The only things that separated me from Shack Mountain --- a hero house of mine --- were distance (it's located on a hilltop near Charlottesville, Virginia, and I'm not) and money, lots and lots of money.
I came across a blog post over the weekend dated last September from Joseph T. Samuels Realtors noting its sale along with the 102-acre site after four years on the market. Originally priced at $4.4 million, the asking had been reduced to $3.25 million by mid-2012.
Shack Mountain is not a large house --- only two bedrooms, two baths, a small study, a kitchen and associated spaces behind two gracious reception rooms, one for living and the other for dining.
Nor is it especially old. Architect Fiske Kimball designed it during the mid-1930s in homage to Thomas Jefferson, whose work as an architect he championed. The result is so exceptional that Shack Mountain, like Jefferson's nearby Monticello, has been designated a National Historic Landmark.
"Shack" is a localism related to the Shackelford family, which once owned the hill upon which the house was built. Kimball wanted to call the house something more decorative, but finally bowed to tradition.
Kimball himself was a Massachusetts native, educated at Harvard, named in 1919 to head the newly formed department of art and architecture at the University of Virginia, founded by Jefferson in Charlottesville in 1819.
In 1924, Kimball was appointed chair of the Thomas Jefferson Memorial Foundation's Restoration Committee, a post he retained until his death during 1955. His wife, Marie was a Jefferson scholar and served as Monticello's first curator, from 1944 until 1955.
Their principal home was in Philadelphia, where Kimball had been named director of the Philadelphia Museum of Art in 1925, a position he filled for 30 years.
So Shack Mountain was conceived of in 1935-36 by the couple as a retreat and potential retirement home. The Kimballs reportedly spent the Christmas Season at the house every year and a few weeks in early summer.
Any retirement plans the Kimballs may have had did not develop, however. Marie Kimball died unexpectedly in early 1955 and Fiske, a few months later. Both are buried at Charlottesville.
Fiske Kimball left Shack Mountain to the Philadelphia Museum of Art and it has passed through very few hand since then, beautifully maintained and updated when necessary but scarcely changed.
The T-shaped plan is fronted by what appear to be distinctly Jeffersonian features --- a portico with columns of the Tuscan order and long triple-hung windows that allow sunlight to flood into the living room at left and the dining room on the right. The front entrance is a quirky surprise, a curved area that opens into the living room via a curved door.

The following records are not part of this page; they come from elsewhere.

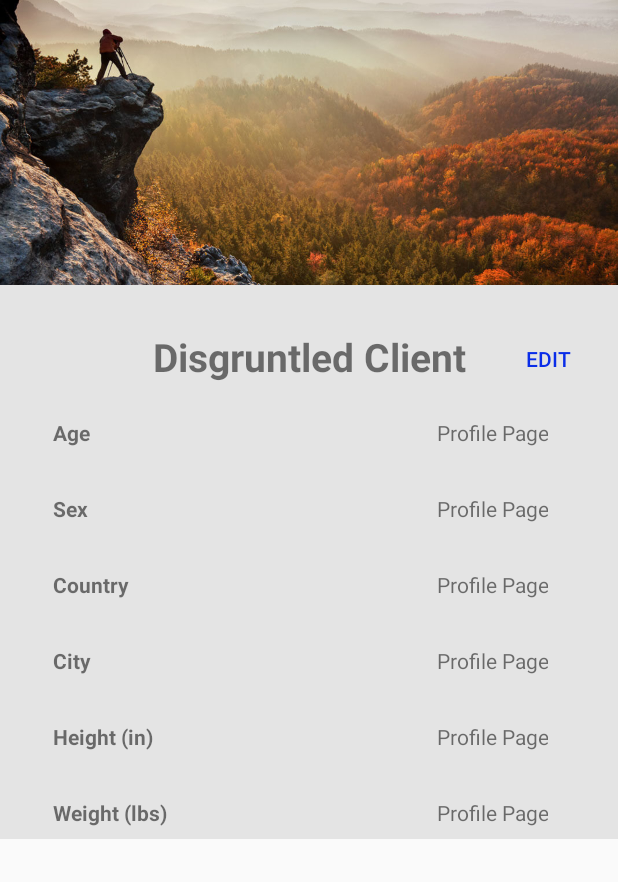
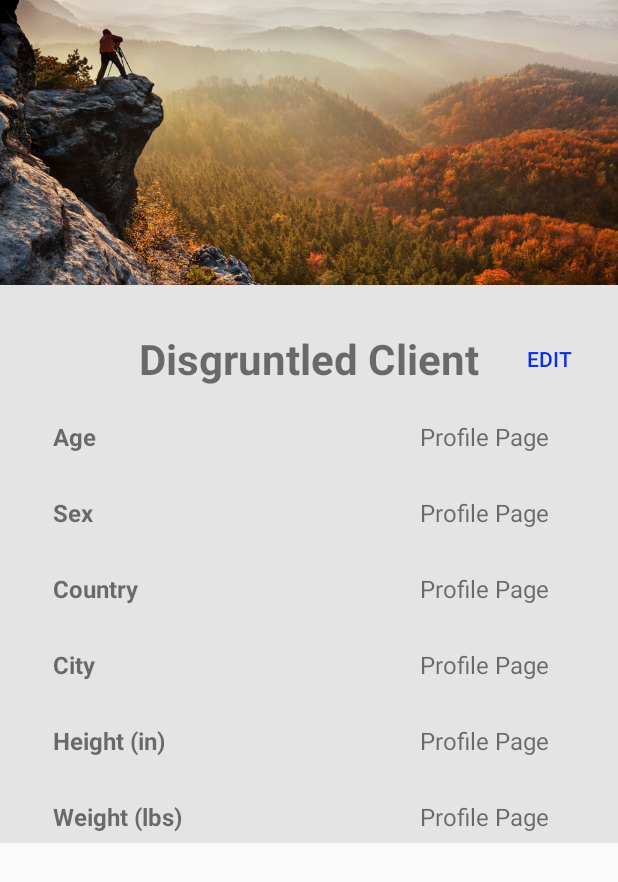
Before and after one commit to matthewwestover/LifestyleApp, an Android app: the layout fragment_user_profile.xml on its own in the app's theme, with its tools: preview values and no code run, on a phone screen of 412 x 824 dp. Shown: the top 882 px of the screen. Run offline under Robolectric (Android 15) with nearby library versions, the light colour scheme and no system bars.

Commit message:
Change BMI, BMR, Weather look same, make profile text a little larger

```diff
--- a/WAMApp/app/src/main/res/layout/fragment_user_profile.xml
+++ b/WAMApp/app/src/main/res/layout/fragment_user_profile.xml
@@ -57,12 +57,12 @@
 
         <TextView
             android:id="@+id/tv_fullname"
-            android:layout_width="225dp"
-            android:layout_height="35dp"
+            android:layout_width="wrap_content"
+            android:layout_height="38dp"
             android:layout_marginTop="30dp"
             android:gravity="center_vertical"
             android:text="@string/placeholder_name"
-            android:textSize="26sp"
+            android:textSize="28sp"
             android:textStyle="bold"
             android:textAlignment="center"
             app:layout_constraintEnd_toEndOf="parent"
@@ -79,6 +79,7 @@
             android:gravity="center_vertical"
             android:text="@string/age"
             android:textStyle="bold"
+            android:textSize="16sp"
             app:layout_constraintStart_toStartOf="parent"
             app:layout_constraintTop_toBottomOf="@+id/tv_fullname" />
 
@@ -91,6 +92,7 @@
             android:paddingEnd="20dp"
             android:gravity="center_vertical"
             android:text="@string/profile"
+            android:textSize="16sp"
             android:textAlignment="textEnd"
             app:layout_constraintStart_toEndOf="@+id/prof_age"
             app:layout_constraintTop_toBottomOf="@+id/tv_fullname"
@@ -105,6 +107,7 @@
             android:gravity="center_vertical"
             android:text="@string/sex"
             android:textStyle="bold"
+            android:textSize="16sp"
             app:layout_constraintStart_toStartOf="parent"
             app:layout_constraintTop_toBottomOf="@+id/prof_age" />
 
@@ -117,6 +120,7 @@
             android:paddingEnd="20dp"
             android:gravity="center_vertical"
             android:text="@string/profile"
+            android:textSize="16sp"
             android:textAlignment="textEnd"
             app:layout_constraintStart_toEndOf="@+id/prof_sex"
             app:layout_constraintTop_toBottomOf="@+id/tv_age"
@@ -131,6 +135,7 @@
             android:gravity="center_vertical"
             android:text="@string/country"
             android:textStyle="bold"
+            android:textSize="16sp"
             app:layout_constraintStart_toStartOf="parent"
             app:layout_constraintTop_toBottomOf="@+id/prof_sex" />
 
@@ -143,6 +148,7 @@
             android:paddingEnd="20dp"
             android:gravity="center_vertical"
             android:text="@string/profile"
+            android:textSize="16sp"
             android:textAlignment="textEnd"
             app:layout_constraintStart_toEndOf="@+id/prof_country"
             app:layout_constraintTop_toBottomOf="@+id/tv_sex"
@@ -157,6 +163,7 @@
             android:gravity="center_vertical"
             android:text="@string/city"
             android:textStyle="bold"
+            android:textSize="16sp"
             app:layout_constraintStart_toStartOf="parent"
             app:layout_constraintTop_toBottomOf="@+id/prof_country" />
 
@@ -169,6 +176,7 @@
             android:paddingEnd="20dp"
             android:gravity="center_vertical"
             android:text="@string/profile"
+            android:textSize="16sp"
             android:textAlignment="textEnd"
             app:layout_constraintStart_toEndOf="@+id/prof_city"
             app:layout_constraintTop_toBottomOf="@+id/tv_country"
@@ -183,6 +191,7 @@
             android:gravity="center_vertical"
             android:text="@string/height"
             android:textStyle="bold"
+            android:textSize="16sp"
             app:layout_constraintStart_toStartOf="parent"
             app:layout_constraintTop_toBottomOf="@+id/prof_city" />
 
@@ -195,6 +204,7 @@
             android:paddingEnd="20dp"
             android:gravity="center_vertical"
             android:text="@string/profile"
+            android:textSize="16sp"
             android:textAlignment="textEnd"
             app:layout_constraintStart_toEndOf="@+id/prof_height"
             app:layout_constraintTop_toBottomOf="@+id/tv_city"
@@ -209,6 +219,7 @@
             android:gravity="center_vertical"
             android:text="@string/weight"
             android:textStyle="bold"
+            android:textSize="16sp"
             app:layout_constraintStart_toStartOf="parent"
             app:layout_constraintTop_toBottomOf="@+id/prof_height" />
 
@@ -221,6 +232,7 @@
             android:paddingEnd="20dp"
             android:gravity="center_vertical"
             android:text="@string/profile"
+            android:textSize="16sp"
             android:textAlignment="textEnd"
             app:layout_constraintStart_toEndOf="@+id/prof_weight"
             app:layout_constraintTop_toBottomOf="@+id/tv_height"
--- a/WAMApp/app/src/main/res/layout/weather_fragment.xml
+++ b/WAMApp/app/src/main/res/layout/weather_fragment.xml
@@ -23,14 +23,14 @@
         android:id="@+id/temperature_result"
         android:layout_width="wrap_content"
         android:layout_height="wrap_content"
-        android:layout_marginTop="20dp"
         android:gravity="center"
         android:padding="8dp"
         android:textSize="46sp"
         android:textStyle="bold"
-        app:layout_constraintEnd_toEndOf="parent"
+        android:textColor="@color/colorPrimary"
         app:layout_constraintHorizontal_bias="0.498"
-        app:layout_constraintStart_toStartOf="parent"
+        app:layout_constraintStart_toStartOf="@+id/city_name"
+        app:layout_constraintEnd_toEndOf="@+id/city_name"
         app:layout_constraintTop_toBottomOf="@+id/city_name" />
 
 </androidx.constraintlayout.widget.ConstraintLayout>
```
Also changed, not shown: WAMApp/app/src/main/java/com/example/wamapp/User.java (+11 -0 lines), WAMApp/app/src/main/res/layout/bmi_fragment.xml (+11 -12 lines), WAMApp/app/src/main/res/layout/bmr_fragment.xml (+6 -3 lines).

Smaller private rooms to the rear of the two grand rooms are connected by a simple hallway, but the principal focus of the house is the view from it, most evident from its two grandest rooms.